START SUPPLIED INFORMATION

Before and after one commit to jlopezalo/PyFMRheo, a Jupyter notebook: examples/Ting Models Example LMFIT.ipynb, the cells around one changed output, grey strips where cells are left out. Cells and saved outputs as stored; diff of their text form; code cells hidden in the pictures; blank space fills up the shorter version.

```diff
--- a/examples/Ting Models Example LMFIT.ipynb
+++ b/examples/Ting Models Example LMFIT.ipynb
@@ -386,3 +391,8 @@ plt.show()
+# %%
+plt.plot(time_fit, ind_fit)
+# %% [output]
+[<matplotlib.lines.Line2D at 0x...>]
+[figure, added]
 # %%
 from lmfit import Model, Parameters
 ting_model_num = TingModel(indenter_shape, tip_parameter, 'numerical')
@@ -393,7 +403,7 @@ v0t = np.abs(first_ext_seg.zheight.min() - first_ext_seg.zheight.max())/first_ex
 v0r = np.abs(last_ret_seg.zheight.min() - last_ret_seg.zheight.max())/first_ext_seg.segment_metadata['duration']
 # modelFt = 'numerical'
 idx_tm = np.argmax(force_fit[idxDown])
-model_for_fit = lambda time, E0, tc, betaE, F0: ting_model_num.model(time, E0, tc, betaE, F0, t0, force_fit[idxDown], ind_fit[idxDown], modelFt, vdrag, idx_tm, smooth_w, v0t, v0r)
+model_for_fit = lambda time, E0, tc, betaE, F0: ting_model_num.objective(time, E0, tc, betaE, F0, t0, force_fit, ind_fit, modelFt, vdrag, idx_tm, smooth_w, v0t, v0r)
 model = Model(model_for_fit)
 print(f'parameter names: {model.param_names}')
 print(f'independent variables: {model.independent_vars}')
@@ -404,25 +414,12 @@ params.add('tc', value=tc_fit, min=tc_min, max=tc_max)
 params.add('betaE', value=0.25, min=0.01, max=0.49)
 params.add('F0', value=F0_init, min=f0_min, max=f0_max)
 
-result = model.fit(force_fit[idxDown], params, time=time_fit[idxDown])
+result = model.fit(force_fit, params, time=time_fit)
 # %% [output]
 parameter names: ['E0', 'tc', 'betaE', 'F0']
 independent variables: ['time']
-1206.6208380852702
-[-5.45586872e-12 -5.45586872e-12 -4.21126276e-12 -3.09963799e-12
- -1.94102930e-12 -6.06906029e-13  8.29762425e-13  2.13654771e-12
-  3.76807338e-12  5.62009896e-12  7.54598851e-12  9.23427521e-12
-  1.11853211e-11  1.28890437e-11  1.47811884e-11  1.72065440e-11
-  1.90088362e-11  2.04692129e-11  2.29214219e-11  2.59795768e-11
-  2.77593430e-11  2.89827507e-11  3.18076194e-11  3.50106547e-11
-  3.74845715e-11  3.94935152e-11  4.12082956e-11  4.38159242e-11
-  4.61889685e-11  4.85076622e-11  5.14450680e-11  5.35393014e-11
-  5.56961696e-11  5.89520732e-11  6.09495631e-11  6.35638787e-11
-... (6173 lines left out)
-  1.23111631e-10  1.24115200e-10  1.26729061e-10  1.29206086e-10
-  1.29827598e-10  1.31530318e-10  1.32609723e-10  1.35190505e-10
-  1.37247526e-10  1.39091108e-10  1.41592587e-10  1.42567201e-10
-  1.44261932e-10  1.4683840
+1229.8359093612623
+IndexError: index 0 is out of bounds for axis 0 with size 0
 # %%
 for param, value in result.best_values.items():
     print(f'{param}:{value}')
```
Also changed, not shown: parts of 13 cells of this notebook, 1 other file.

END SUPPLIED INFORMATION

WORK ITEM =
Search the records for the word "variables" and copy out every line that holds it.

REPLY TO THE EXERCISE =
 print(f'independent variables: {model.independent_vars}')
 independent variables: ['time']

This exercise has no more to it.